GOAL OF THE EXERCISE: Could you show all lines in the entries below that contain the string "Mars"?

EXERCISE DATA:
------------------------------------------------------------------------
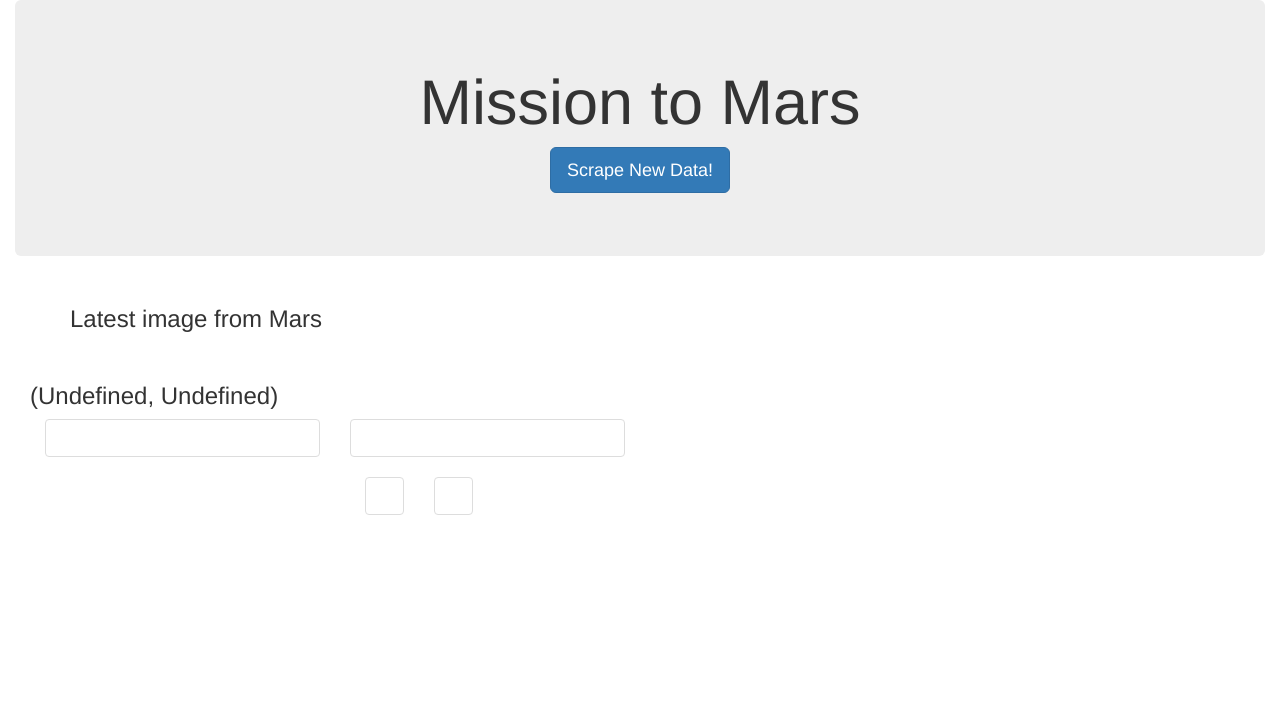
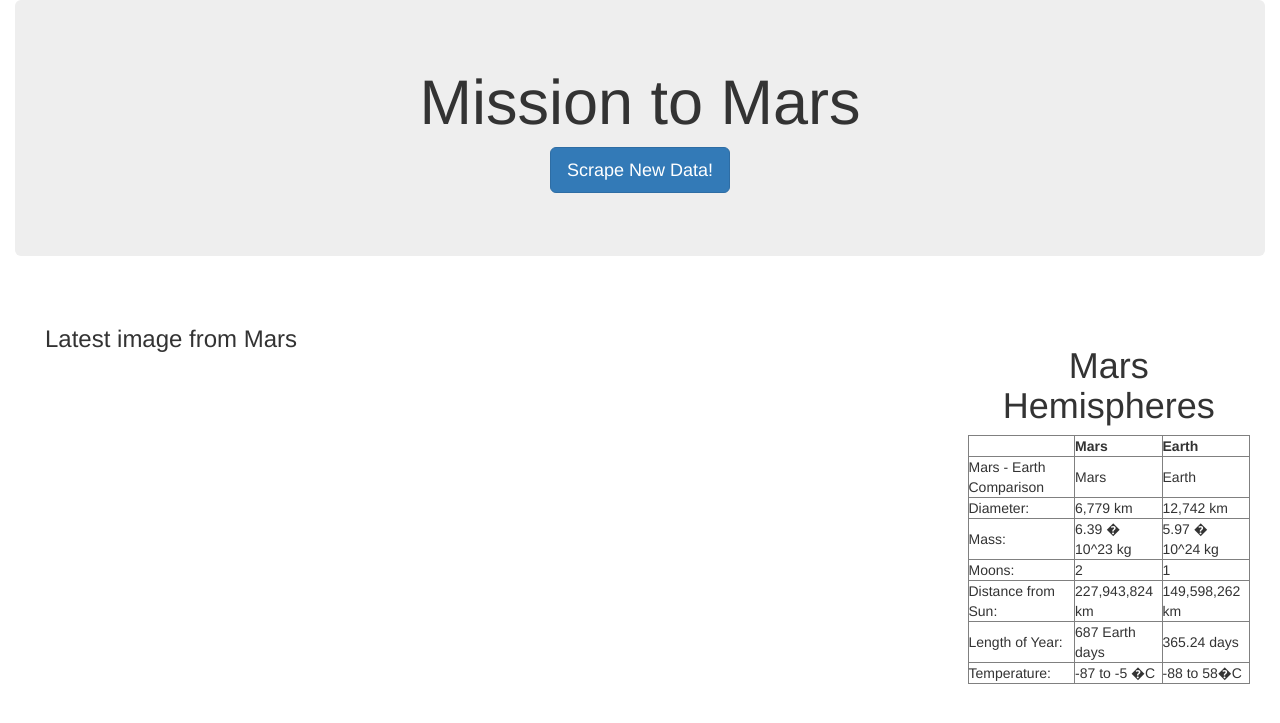
Before and after one commit to chewy-program/web-scraping-challenge-master, a Flask app: template templates/index.html in a window 1280 px wide. Shown: the top 723 px of the page. Run offline with Flask 2, Linux system fonts and the light colour scheme; the template is opened without the code that fills it, so the values that code supplies are empty; parts of the project's set-up code (start-up, migrations or seed data) failed here and were passed over; some libraries are stand-ins or nearby versions.

Commit message:
Update index.html

```diff
--- a/templates/index.html
+++ b/templates/index.html
@@ -7,7 +7,9 @@
   <meta http-equiv="X-UA-Compatible" content="ie=edge">
   <title>Mission to Mars</title>
   <link rel="stylesheet" href="https://maxcdn.bootstrapcdn.com/bootstrap/3.3.7/css/bootstrap.min.css">
+
 </head>
+
 <body>
 
   <div class="container-fluid">
@@ -15,52 +17,85 @@
       <h1>Mission to Mars</h1>
       <p><a class="btn btn-primary btn-lg" href="/scrape" role="button">Scrape New Data!</a></p>
     </div>
-    <div class = "container-fluid">
-      <div class = "container">
+    <div class="col-md-12">
+      <h3>{{ article.title }}</h3>
+      <p>{{ article.paragraph}}</p>
+    </div>
+    <div class="col-md-9">
+      <div class="container">
         <h3>Latest image from Mars</h3>
-        <img src="{{ url.image_path }}"><a href = "{{ url.image_path}}"></a></img>
+        <img src="{{ url.image_path }}"><a href="{{ url.image_path}}"></a></img>
       </div>
-      <h3>{{ article.title, article.paragraph }}</h3>
-      <div class ="col-md-3">
+    </div>
+    <div class="col-md-3">
+      <table border="1" class="dataframe">
+        <thead>
+          <tr style="text-align: right;">
+
+            <th></th>
+            <th>Mars</th>
+            <th>Earth</th>
+          </tr>
+        </thead>
+        <tbody>
+          <tr>
+
+            <td>Mars - Earth Comparison</td>
+            <td>Mars</td>
+            <td>Earth</td>
+          </tr>
+          <tr>
+
+            <td>Diameter:</td>
+            <td>6,779 km</td>
+            <td>12,742 km</td>
+          </tr>
+          <tr>
+
+            <td>Mass:</td>
+            <td>6.39 � 10^23 kg</td>
+            <td>5.97 � 10^24 kg</td>
+          </tr>
+          <tr>
+
+            <td>Moons:</td>
+            <td>2</td>
+            <td>1</td>
+          </tr>
+          <tr>
+
+            <td>Distance from Sun:</td>
+            <td>227,943,824 km</td>
+            <td>149,598,262 km</td>
+          </tr>
+          <tr>
+
+            <td>Length of Year:</td>
+            <td>687 Earth days</td>
+            <td>365.24 days</td>
+          </tr>
+          <tr>
+
+            <td>Temperature:</td>
+            <td>-87 to -5 �C</td>
+            <td>-88 to 58�C</td>
+          </tr>
+        </tbody>
+    </div>
+
+  </div>
+  <br/>
+  <h1 class="text-center">Mars Hemispheres</h1>
+  {% for hemisphere in hemispheres %}
+  <div class="col-md-3">
     <div class="thumbnail">
-          <a href="{{ hemispheres.img_url }}">
-            <img src="{{ hemispheres.img_url }}" alt="{{ hemispheres.title }}"></img>
+      <a href="{{ hemisphere.img_url }}">
+        <img src="{{ hemisphere.img_url }}" alt="{{ hemisphere.title }}"></img>
         <div class="caption">
-              <p>{{ hemispheres.title }}</p>
+          <p>{{ hemisphere.title }}</p>
         </div>
       </a>
     </div>
   </div>
-      <div class ="col-md-3">
-        <div class="thumbnail">
-          <a href="{{ hemispheres.img_url }}">
-            <img src="{{ hemispheres.img_url }}" alt="{{ hemispheres.title }}"></img>
-            <div class="caption">
-              <p>{{ hemispheres.title }}</p>
-              </div>
-          </a>
-        </div>
-        <div class ="col-md-3">
-          <div class="thumbnail">
-            <a href="{{ hemispheres.img_url }}">
-              <img src="{{ hemispheres.img_url }}" alt="{{ hemispheres.title }}"></img>
-              <div class="caption">
-                <p>{{ hemispheres.title }}</p>
-                </div>
-            </a>
-        </div>
-        </div>
-          <div class ="col-md-3">
-            <div class="thumbnail">
-              <a href="{{ hemispheres.img_url }}">
-              <img src="{{ hemispheres.img_url }}" alt="{{ hemispheres.title }}"></img>
-              <div class="caption">
-                <p>{{ hemispheres.title }}</p>
-              </div>
-          </a>
-        </div>
-        </div>
-        </div>
-      </div>
-    </div>
+  {%endfor%}
 </body>
```
Lines whose indentation alone changed are shown as unchanged.
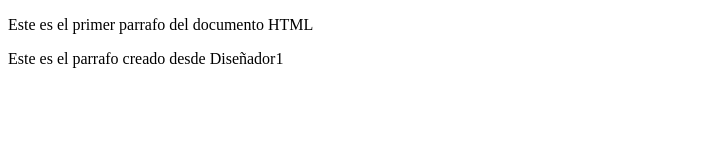
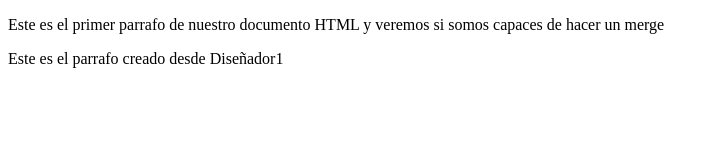
Before and after one commit to vmr77/Proyecto_Web_Empresa_B, a plain HTML site: page index.html in a window 1280 px wide. Shown: the whole page, without its empty margins (0-719 px from the left). Drawn offline with Linux system fonts and the light colour scheme.

Commit message:
Modificacion de Primer Parrafo desde main

```diff
--- a/index.html
+++ b/index.html
@@ -7,11 +7,12 @@
 </head>
 <body>
 
-    <p>Este es el primer parrafo del documento HTML</p>
+    <p>Este es el primer parrafo de nuestro documento HTML y veremos si somos capaces de hacer un merge</p>
 
 
     <p>Este es el parrafo creado desde Diseñador1</p>
 
 </body>
 
+
 </html>
```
------------------------------------------------------------------------
EXERCISE RESPONSE:
   <title>Mission to Mars</title>
       <h1>Mission to Mars</h1>
         <h3>Latest image from Mars</h3>
+            <th>Mars</th>
+            <td>Mars - Earth Comparison</td>
+            <td>Mars</td>
+  <h1 class="text-center">Mars Hemispheres</h1>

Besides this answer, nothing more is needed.